All are invited to attend presentations by students in Dr. Felicia Jamison’s “Introduction to Public Humanities” class, in which undergraduate and graduate students collaborated with community organizations to research and tell the history of enslavement at Oxmoor Farm. Established in 1787 by the Bullitt Family, Oxmoor Farm enslaved over 100 people. To uncover their histories, students conducted oral history interviews with descendants, archeological digs in former slave cabins, curation of a museum exhibition about an enslaved woman named Louisa, archival research and metadata at the Filson Historical Society, and wrote about visitor responses to traumatic historical sites of enslavement. Wednesday, April 19 at 4:30pm to 6:00pm, Oxmoor Farm, Library Section 720 Oxmoor Avenue Louisville, KY 40222. See flyer below.

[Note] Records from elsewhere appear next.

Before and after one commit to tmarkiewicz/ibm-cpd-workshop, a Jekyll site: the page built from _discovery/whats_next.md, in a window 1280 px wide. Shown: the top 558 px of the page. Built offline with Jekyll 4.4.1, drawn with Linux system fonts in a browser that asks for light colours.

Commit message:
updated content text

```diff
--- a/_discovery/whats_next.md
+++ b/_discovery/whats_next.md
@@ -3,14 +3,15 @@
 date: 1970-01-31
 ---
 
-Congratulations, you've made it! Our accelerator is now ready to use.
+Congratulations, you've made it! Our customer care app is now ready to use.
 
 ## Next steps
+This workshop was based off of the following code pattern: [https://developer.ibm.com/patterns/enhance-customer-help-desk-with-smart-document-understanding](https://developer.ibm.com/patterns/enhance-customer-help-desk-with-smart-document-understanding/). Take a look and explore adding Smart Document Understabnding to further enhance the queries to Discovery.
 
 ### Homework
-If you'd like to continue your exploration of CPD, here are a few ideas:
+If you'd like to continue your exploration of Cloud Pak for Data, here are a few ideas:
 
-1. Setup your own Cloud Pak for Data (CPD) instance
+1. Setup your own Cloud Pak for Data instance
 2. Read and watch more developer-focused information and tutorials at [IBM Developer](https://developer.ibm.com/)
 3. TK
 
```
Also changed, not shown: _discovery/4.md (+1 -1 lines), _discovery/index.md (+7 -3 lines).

The Liberal Studies Program Showcase. The Liberal Studies Program will be hosting a showcase of students' capstone presentations and featuring a keynote address by Dr. Dan Jones, the founder of 21st Century Parks/The Parklands. Tuesday, April 25 at 9:00am to 2:00pm, Shumaker Research Building, 139,2210 S. Brook Street, Louisville, Kentucky 40208
A&S awards will be presented at the A&S Celebration of Excellence on Tuesday, April 25, 2:30 p.m. in the Red Barn, 2011 South Brook Street. Light appetizers, beer, wine, and nonalcoholic beverages will be served. Please RSVP by April 17 by accepting or declining the Outlook invitation previously sent. If you haven’t received an invitation, please request one from Candyce.Woodard@louisville.edu.
All are invited to attend research presentations by students graduating with their M.A. in Health Care Ethics (Philosophy). Natalie Evanow, Louise Scharff, Andrew Givens, and Ellen Findley have conducted research in partnership with Louisville Metro Department of Public Health and Wellness (LMDPHW) and will discuss their work on Wed., April 26, 12-1:30 in Schumaker 139. Event is free and open to the public. See flyer below.
Delphi U's Face-to-Face workshop offers an unmatched opportunity to learn more about the design and facilitation of online courses. Participants have the chance to work directly with members of the instructional design team and collaborate with online instructors from across the University while exploring best practices in course design, engagement strategies and student evaluation. This four-day workshop begins May 8 with an optional review of Blackboard Basics and runs until May 11. Learn more and register online at uofl.me/delphi-u.